But he was quick to caution that the socialism that Sanders offers isn't the same as the Latin America version put forward by politicians like Hugo Chavez or Fidel Castro. "He calls it democratic socialism," he said. "I don't like using that word; I prefer using conscious capitalism."

"And I want Elizabeth Warren to be vice president," he shouted to the reporters who followed him out.

On Saturday, Nevadans will pick their candidate for the Democratic presidential nomination in the state's caucuses. In the surprisingly tight race, the Latino vote will be critical. Latinos make up 27.8 percent of the state's population, despite the Hillary Clinton campaign's attempts to downplay expectations for the state by describing it as dominated by white voters, who have tended to support Sanders.

With the caucuses just days away, the phone bank was still focused on simply identifying potential Sanders supporters, rather than the typical late-game campaign strategy of reminding known voters that they need to turn up at the polls. But the Sanders campaign got off to a late start in Nevada before fully ramping up to match Clinton's level of staffing. State director Joan Kato didn't come to town until November.

Despite that late start, Sanders and Clinton are in a toss-up ahead of the Nevada caucuses on Saturday, with a CNN poll released Wednesday morning showing Clinton ahead by a statistically insignificant margin, holding a 48-47 percent lead.

After revving up the crowd, Regil took an awkward turn manning the phones. The TV host searched the calls sheets to find female voters, joking that he knew his crowd. Most people he called didn't pick up. (He realized halfway through that dialing from an out-of-state number wasn't going to result in a lot of people answering the phone.) "Nobody's home, everybody's partying in Vegas," he joked. When he finally got someone to pick up, he forgot to check whether she was a Sanders supporter.
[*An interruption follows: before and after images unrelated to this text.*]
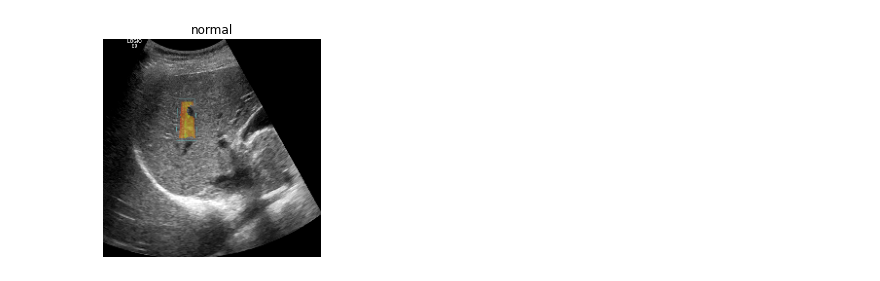
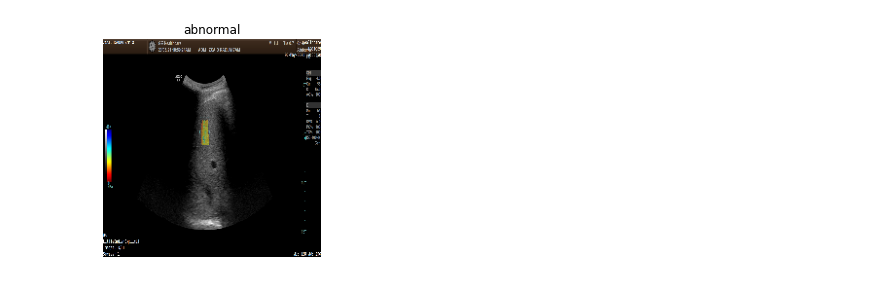
Before and after one commit to Bashar54h/Bashar54h, a Jupyter notebook: vgg16-xgboost-binary.ipynb, the cells around one changed output. Saved outputs shown, nothing was run; the diff lists cells and outputs as text; code cells hidden in the pictures.

Commit message:
Kaggle Notebook | VGG16_XGboost_binary | Version 2

```diff
--- a/vgg16-xgboost-binary.ipynb
+++ b/vgg16-xgboost-binary.ipynb
@@ -34,8 +25,6 @@ for directory_path in glob(ds+'/*'):
 
         img = cv2.imread(img_path, cv2.IMREAD_COLOR)
         img = cv2.resize(img, image_shape)
-#         img = cv2.cvtColor(img, cv2.COLOR_BGR2RGB)
-        img = CLAHE(img)
         images.append(img)
         labels.append(label)
 # %%
@@ -180,19 +206,18 @@ file = open('binary_model.pkl', 'rb')
 binary_model = pickle.load(file)
 file.close()
 # %%
-image_for_test = '../input/liver-binary/LiverBinary/Data2/normal/102.bmp'
+image_for_test = '../input/liver-binary/LiverBinary/Data2/abnormal/1613.bmp'
 image_for_test = cv2.imread(image_for_test, cv2.IMREAD_COLOR)
 image_for_test = cv2.resize(image_for_test, image_shape)
 plt.axis('off')
 plt.imshow(image_for_test)
-image_for_test = CLAHE(image_for_test)
 image_for_test = tf.expand_dims(image_for_test,0)
 image_for_test_features = VGG_model.predict(image_for_test)
 image_for_test_features = image_for_test_features.reshape(image_for_test_features.shape[0], -1)
 test_label = binary_model.predict(image_for_test_features)
 test_label = encoder.inverse_transform(test_label)
 
 plt.title(test_label.item())
 plt.show()
 # %% [output]
-[figure, old version]
+[figure, new version]
```
Also changed, not shown: parts of 11 cells of this notebook.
The two campaigns' surrogates stumping in Las Vegas on Wednesday exemplified the broader divide between the two efforts. While Regil made phone calls for Sanders, the Clinton campaign brought labor icon Dolores Huerta and former Secretary of Housing and Urban Development Henry Cisneros to rally supporters at the campaign's field office in East Las Vegas. While Sanders might have the razzle-dazzle of a TV star turned politics newbie, Clinton's got long-standing political bigwigs making the case for her campaign.